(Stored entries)
* * * *

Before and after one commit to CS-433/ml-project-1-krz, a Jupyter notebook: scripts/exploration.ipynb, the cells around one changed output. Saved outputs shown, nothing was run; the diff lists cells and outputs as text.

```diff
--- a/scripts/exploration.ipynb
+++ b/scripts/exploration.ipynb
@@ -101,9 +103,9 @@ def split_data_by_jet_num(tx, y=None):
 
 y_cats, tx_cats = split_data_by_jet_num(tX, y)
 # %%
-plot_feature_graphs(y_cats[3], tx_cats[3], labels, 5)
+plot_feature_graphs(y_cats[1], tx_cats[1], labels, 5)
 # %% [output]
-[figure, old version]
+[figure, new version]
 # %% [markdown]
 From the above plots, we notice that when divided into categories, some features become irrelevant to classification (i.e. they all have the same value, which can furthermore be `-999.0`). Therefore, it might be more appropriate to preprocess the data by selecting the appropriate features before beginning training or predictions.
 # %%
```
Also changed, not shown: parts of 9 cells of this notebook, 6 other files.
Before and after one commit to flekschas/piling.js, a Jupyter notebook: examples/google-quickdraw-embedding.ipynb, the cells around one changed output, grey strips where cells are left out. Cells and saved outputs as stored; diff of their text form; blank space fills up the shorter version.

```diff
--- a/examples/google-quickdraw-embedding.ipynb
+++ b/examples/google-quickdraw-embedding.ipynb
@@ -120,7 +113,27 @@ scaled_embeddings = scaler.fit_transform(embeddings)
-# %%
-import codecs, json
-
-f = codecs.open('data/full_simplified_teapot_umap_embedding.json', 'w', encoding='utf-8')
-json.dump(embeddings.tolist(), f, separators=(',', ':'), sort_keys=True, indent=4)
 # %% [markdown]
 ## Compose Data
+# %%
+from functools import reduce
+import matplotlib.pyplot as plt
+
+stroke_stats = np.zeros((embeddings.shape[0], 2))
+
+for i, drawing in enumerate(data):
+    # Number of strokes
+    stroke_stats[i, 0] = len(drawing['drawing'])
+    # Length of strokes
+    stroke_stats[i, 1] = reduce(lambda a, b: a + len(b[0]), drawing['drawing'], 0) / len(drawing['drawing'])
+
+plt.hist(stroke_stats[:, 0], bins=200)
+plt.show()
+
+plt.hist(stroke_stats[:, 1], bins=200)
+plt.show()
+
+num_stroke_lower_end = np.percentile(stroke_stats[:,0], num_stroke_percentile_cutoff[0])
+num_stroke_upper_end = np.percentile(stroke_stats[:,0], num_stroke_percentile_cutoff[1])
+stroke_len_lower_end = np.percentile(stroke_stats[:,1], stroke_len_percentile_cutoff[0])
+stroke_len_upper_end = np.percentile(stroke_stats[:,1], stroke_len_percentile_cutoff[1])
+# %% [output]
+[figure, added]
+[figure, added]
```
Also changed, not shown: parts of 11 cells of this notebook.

* * * *

Task goal: All lines above containing the string "labels": copy each one.

Response to the task:
-plot_feature_graphs(y_cats[3], tx_cats[3], labels, 5)
+plot_feature_graphs(y_cats[1], tx_cats[1], labels, 5)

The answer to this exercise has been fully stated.